-- Directions for this task --
Where a line below holds the string "Invoke", copy that line.

The data Start Marker

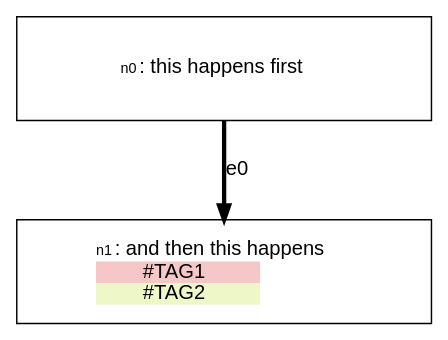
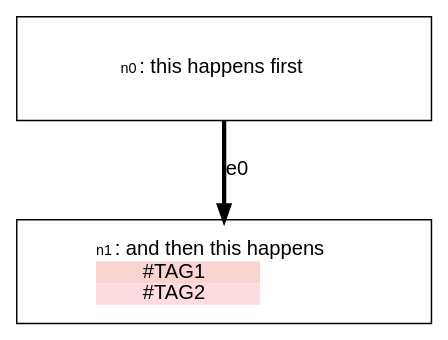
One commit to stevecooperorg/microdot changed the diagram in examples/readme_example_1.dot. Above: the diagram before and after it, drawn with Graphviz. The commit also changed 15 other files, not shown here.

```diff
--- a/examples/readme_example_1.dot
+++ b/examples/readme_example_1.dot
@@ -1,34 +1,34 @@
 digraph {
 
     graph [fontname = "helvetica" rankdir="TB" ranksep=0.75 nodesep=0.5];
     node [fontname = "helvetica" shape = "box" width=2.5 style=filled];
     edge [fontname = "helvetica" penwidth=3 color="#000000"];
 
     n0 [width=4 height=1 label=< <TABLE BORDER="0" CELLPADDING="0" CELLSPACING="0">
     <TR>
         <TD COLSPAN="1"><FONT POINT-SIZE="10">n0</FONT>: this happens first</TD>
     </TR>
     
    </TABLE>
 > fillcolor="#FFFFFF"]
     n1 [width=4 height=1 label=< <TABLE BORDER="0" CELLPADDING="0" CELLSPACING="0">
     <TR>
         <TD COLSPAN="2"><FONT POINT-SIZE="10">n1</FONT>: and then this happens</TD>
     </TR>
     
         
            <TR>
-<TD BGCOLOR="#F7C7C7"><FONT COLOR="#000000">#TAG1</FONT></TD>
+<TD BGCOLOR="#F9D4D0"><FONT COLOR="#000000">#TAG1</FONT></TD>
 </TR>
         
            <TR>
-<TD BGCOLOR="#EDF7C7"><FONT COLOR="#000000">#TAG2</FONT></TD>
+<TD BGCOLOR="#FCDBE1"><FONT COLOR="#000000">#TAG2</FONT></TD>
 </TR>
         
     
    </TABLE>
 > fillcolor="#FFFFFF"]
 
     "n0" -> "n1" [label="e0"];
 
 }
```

The data End Marker
The data Start Marker

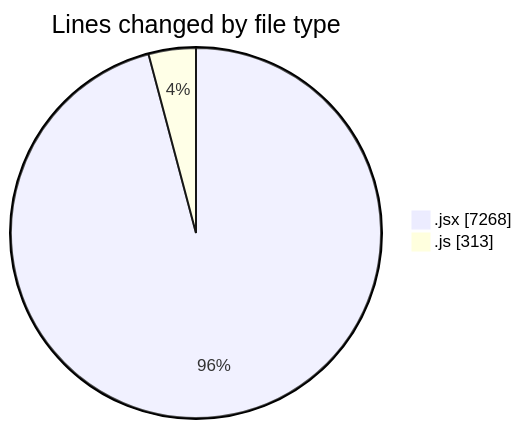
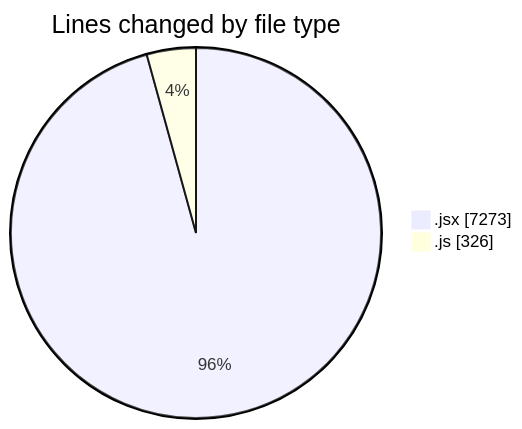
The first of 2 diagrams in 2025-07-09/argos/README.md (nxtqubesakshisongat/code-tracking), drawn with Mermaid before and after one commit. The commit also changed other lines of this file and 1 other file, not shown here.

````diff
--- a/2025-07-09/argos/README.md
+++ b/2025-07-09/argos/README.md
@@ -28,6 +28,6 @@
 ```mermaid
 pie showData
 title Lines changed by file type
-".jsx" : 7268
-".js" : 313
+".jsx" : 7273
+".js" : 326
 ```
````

The data End Marker
The data Start Marker

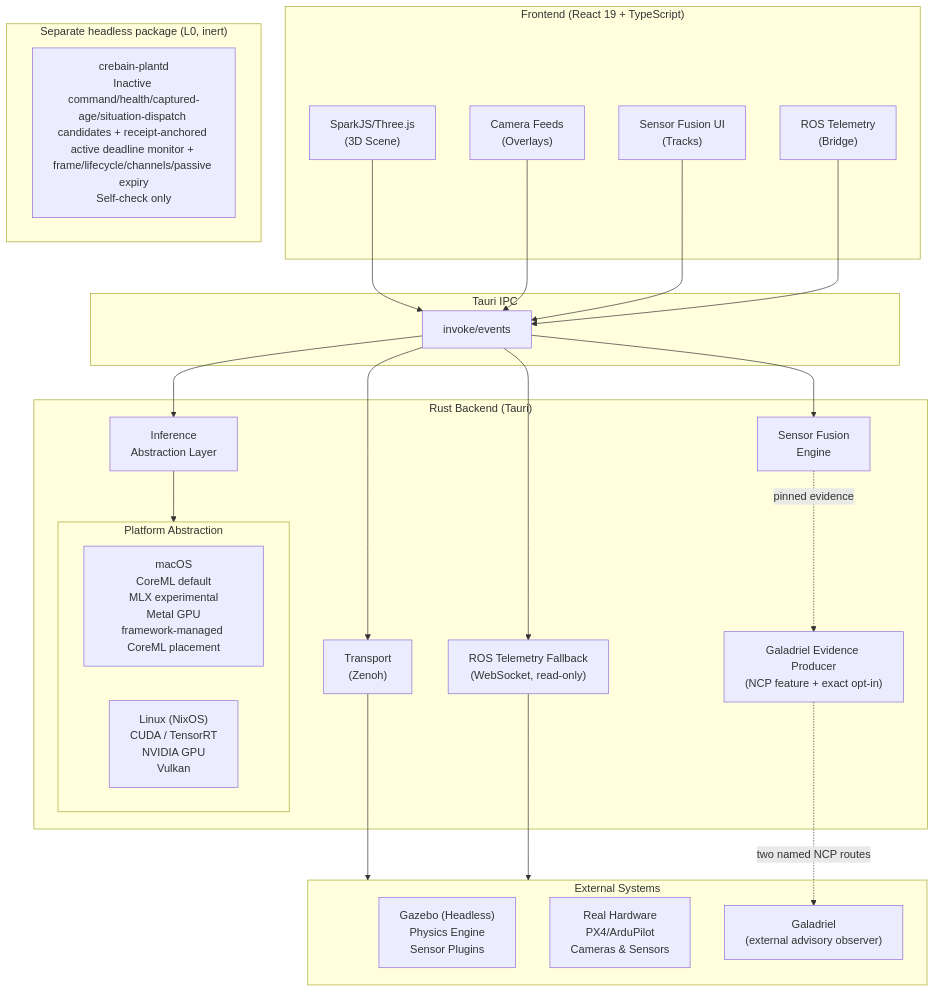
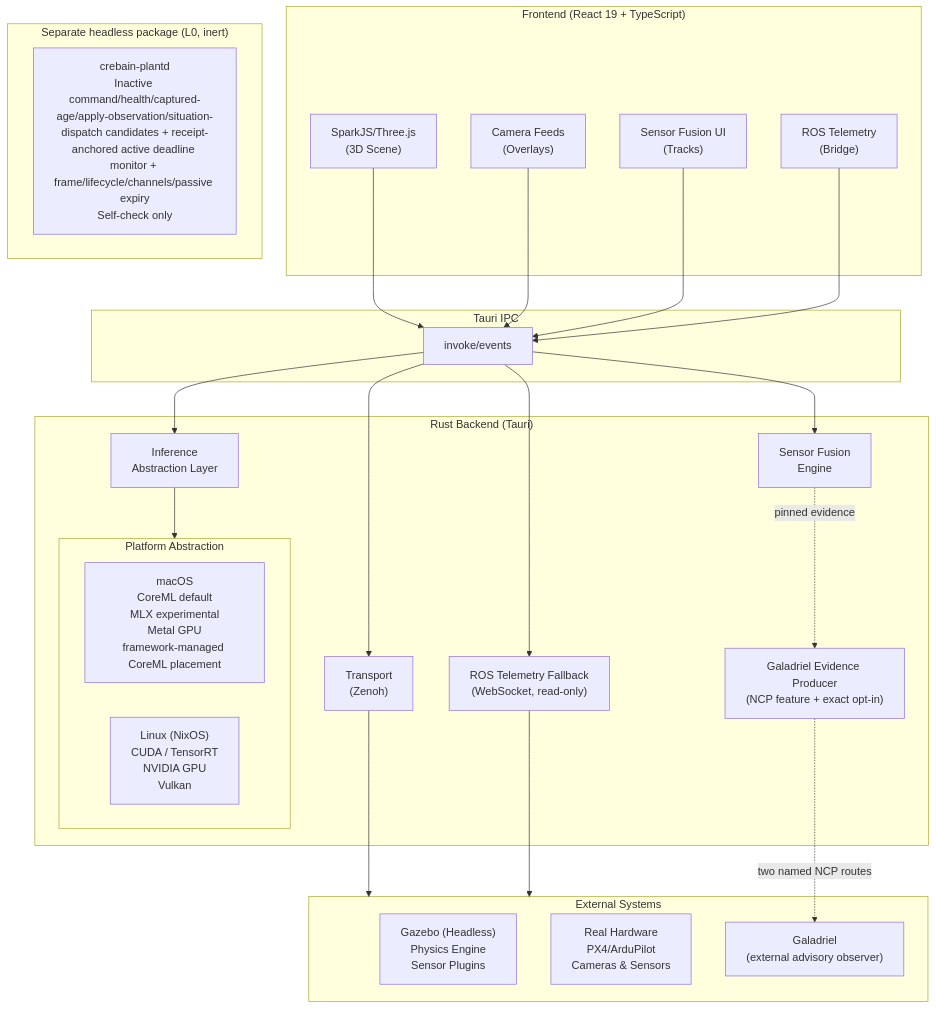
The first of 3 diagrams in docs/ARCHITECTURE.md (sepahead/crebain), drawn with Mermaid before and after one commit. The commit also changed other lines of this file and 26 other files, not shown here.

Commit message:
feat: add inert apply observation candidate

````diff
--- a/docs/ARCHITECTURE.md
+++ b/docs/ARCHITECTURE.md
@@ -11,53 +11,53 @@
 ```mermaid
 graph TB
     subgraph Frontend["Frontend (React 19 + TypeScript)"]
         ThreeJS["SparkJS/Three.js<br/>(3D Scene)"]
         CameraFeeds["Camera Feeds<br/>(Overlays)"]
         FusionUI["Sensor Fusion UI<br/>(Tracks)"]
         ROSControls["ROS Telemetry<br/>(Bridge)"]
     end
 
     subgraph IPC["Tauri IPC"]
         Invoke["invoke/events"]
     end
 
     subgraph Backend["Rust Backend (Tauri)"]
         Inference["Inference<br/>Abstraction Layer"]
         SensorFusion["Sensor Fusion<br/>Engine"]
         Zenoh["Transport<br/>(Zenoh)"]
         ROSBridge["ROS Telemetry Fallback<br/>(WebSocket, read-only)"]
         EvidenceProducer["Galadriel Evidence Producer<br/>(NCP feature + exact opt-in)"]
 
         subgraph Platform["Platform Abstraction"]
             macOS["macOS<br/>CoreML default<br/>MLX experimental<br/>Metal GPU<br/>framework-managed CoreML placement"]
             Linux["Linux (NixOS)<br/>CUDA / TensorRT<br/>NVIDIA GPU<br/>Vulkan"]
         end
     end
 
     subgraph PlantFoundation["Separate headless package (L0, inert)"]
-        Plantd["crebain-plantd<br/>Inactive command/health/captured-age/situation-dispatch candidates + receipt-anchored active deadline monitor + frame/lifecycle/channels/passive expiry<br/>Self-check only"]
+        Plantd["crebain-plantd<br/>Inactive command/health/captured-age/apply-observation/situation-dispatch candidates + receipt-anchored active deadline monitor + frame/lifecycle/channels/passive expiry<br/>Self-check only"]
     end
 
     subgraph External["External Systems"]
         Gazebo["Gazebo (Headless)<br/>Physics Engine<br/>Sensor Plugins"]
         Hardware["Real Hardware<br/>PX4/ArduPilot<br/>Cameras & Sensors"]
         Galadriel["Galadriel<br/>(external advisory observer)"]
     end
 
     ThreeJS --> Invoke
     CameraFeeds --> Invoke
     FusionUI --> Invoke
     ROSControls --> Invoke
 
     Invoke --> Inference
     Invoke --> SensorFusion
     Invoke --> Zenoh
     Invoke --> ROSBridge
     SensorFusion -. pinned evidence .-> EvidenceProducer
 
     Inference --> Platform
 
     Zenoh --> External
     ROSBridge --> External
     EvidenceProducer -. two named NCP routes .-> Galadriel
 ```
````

The data End Marker

-- Worked solution --
         Invoke["invoke/events"]
     ThreeJS --> Invoke
     CameraFeeds --> Invoke
     FusionUI --> Invoke
     ROSControls --> Invoke
     Invoke --> Inference
     Invoke --> SensorFusion
     Invoke --> Zenoh
     Invoke --> ROSBridge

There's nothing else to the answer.